Table 1 presents the baseline participant characteristics for the HUNT3 sample by categories of total sitting time, TV-viewing time and occupational sitting. Total sitting time tended to be higher in men, younger age groups, participants with unknown BMI, tertiary education, insufficient physical activity (did not meet physical activity guidelines) and poor self-rated general health. TV-viewing duration tended to be higher in participants aged 60 years or older, those with unknown BMI, lower or unknown education levels, poor self-rated general health and those with CMD. Participants reporting mostly sitting at work tended to be male, educated at the tertiary level, be insufficiently active (did not meet physical activity guidelines) and have poor self-rated general health.
During a mean 3.3 years of follow-up, a total of 1068 deaths occurred, of which 388 were related to CMD. Table 2 presents adjusted models showing associations between sedentary behaviours and mortality for the total HUNT3 sample (137 315.8 person-years). Relative to those with <4 h/day of total sitting time, participants with ≥10 h/day total sitting time had a 65% and 115% greater risk of all-cause and CMD-related mortality, respectively, after adjustment for sex, education, BMI, physical activity, smoking, self-rated general health and CMD status.
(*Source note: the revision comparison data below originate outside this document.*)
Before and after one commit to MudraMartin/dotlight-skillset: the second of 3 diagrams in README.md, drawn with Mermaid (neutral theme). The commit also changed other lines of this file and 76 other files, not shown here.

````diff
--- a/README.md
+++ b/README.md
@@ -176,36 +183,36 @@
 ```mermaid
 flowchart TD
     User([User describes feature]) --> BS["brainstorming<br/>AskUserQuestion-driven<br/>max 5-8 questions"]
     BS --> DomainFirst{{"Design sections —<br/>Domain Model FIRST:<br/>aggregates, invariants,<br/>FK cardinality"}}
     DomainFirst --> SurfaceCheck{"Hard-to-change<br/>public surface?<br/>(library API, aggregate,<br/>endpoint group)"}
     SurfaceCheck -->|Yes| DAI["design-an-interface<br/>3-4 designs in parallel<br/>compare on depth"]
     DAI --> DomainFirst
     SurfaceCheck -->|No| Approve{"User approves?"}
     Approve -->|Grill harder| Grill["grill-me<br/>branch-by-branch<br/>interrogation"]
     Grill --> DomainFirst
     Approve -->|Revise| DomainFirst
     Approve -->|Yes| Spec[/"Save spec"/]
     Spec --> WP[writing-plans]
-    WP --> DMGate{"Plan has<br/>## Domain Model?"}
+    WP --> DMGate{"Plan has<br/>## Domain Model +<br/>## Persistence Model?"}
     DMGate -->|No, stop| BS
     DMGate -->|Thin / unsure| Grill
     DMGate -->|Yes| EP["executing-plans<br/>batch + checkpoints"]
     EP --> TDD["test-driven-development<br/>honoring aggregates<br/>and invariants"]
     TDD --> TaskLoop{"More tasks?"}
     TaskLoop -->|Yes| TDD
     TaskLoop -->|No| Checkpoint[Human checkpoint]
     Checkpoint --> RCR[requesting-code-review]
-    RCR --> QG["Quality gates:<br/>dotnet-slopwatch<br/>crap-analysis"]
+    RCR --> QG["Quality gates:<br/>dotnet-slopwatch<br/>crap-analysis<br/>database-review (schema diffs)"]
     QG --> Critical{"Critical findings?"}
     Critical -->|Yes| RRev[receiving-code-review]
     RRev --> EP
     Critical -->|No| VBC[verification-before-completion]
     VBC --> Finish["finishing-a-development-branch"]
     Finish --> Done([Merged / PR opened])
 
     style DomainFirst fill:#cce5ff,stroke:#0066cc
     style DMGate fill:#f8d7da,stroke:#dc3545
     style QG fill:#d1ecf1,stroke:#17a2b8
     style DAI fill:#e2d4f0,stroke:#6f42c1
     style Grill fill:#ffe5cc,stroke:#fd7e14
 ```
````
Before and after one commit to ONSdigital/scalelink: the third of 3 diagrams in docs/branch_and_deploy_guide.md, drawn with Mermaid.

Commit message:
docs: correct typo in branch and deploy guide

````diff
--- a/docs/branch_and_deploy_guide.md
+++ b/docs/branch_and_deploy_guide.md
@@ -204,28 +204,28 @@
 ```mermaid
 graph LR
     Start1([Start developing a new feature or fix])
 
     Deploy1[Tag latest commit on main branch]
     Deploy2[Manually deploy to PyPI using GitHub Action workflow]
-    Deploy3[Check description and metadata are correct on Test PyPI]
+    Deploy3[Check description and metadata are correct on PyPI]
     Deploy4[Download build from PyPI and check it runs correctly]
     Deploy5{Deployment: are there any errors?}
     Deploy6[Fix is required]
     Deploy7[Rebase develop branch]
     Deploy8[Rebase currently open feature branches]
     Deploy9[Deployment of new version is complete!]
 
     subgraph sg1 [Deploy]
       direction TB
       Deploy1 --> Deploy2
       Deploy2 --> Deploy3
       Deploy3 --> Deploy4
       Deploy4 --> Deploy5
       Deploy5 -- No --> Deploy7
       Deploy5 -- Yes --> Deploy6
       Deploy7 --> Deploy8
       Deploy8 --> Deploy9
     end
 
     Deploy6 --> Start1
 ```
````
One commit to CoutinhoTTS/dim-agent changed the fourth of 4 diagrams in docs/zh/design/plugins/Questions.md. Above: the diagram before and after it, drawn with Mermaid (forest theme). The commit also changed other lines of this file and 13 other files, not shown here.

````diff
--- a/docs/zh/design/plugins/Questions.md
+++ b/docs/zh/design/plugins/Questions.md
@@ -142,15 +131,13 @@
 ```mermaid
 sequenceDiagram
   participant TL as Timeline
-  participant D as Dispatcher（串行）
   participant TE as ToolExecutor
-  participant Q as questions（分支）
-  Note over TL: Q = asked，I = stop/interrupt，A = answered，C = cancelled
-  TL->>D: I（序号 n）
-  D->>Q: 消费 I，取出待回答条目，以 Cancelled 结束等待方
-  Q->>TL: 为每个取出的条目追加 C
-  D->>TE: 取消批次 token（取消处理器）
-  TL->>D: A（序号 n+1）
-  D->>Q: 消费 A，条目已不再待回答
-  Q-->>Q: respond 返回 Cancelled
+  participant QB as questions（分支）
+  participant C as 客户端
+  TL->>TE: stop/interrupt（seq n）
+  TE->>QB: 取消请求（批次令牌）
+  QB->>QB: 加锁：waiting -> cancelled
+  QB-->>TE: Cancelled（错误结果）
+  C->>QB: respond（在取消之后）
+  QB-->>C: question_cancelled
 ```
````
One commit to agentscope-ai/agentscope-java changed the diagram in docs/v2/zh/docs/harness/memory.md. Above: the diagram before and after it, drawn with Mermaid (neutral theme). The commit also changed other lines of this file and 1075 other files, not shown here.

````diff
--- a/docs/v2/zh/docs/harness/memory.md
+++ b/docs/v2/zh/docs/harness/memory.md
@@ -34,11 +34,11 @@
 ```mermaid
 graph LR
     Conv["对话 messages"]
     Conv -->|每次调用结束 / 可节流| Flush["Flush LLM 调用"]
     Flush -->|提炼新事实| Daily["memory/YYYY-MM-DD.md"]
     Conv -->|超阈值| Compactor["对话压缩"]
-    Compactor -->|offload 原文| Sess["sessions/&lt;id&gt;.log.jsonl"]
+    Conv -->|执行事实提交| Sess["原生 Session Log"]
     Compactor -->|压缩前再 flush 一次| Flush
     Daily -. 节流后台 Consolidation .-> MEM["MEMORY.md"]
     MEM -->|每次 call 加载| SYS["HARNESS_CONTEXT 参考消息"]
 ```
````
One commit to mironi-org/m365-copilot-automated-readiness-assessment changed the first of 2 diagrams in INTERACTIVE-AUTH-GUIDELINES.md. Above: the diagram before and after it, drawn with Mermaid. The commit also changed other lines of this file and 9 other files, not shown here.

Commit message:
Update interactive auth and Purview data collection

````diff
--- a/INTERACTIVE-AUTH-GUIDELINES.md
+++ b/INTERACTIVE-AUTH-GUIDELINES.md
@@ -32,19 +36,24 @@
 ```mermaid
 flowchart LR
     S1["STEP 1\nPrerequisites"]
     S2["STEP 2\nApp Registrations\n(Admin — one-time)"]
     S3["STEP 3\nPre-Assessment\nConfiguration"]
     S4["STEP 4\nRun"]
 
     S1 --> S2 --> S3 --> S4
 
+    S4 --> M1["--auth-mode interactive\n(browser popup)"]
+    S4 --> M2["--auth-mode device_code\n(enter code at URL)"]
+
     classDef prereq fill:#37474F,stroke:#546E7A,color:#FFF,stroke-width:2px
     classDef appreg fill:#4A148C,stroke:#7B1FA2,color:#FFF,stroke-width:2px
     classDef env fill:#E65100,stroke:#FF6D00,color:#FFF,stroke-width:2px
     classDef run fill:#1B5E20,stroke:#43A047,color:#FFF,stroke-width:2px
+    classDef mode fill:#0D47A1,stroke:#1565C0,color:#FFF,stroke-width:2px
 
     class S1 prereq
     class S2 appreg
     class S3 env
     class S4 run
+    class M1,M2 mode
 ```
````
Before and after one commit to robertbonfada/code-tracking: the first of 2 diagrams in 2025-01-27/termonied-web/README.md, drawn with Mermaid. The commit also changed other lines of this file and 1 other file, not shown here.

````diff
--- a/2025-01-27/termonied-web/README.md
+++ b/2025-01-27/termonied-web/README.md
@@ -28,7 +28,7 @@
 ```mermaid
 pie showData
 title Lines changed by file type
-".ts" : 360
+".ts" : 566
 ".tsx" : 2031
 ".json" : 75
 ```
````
Although we observed no difference in risk of all-cause or CMD-related mortality relative to the reference group among participants who reported total sitting times of 4–<7 and 7−<10 h/day, the trend of increased risk of mortality with higher sitting time was highly significant for both all cause (HR=1.17, p=0.001) and CMD (HR=1.29, p=0.001) mortality.
Participants with higher levels of TV-viewing time (1–3 and ≥4 h/day) did not differ in mortality risk from all causes or from CMD compared with those with <1 h/day of TV-viewing (table 2). Participants with jobs requiring much walking and lifting had 35% lower risk of all-cause mortality than those with jobs requiring mostly sitting (table 2). However, there was no difference in risk of mortality from all causes or from CMD when participants with jobs involving mostly sitting were compared with those with jobs that required more physical activity. Tests for trend across job type were also not significant for both outcomes (table 2).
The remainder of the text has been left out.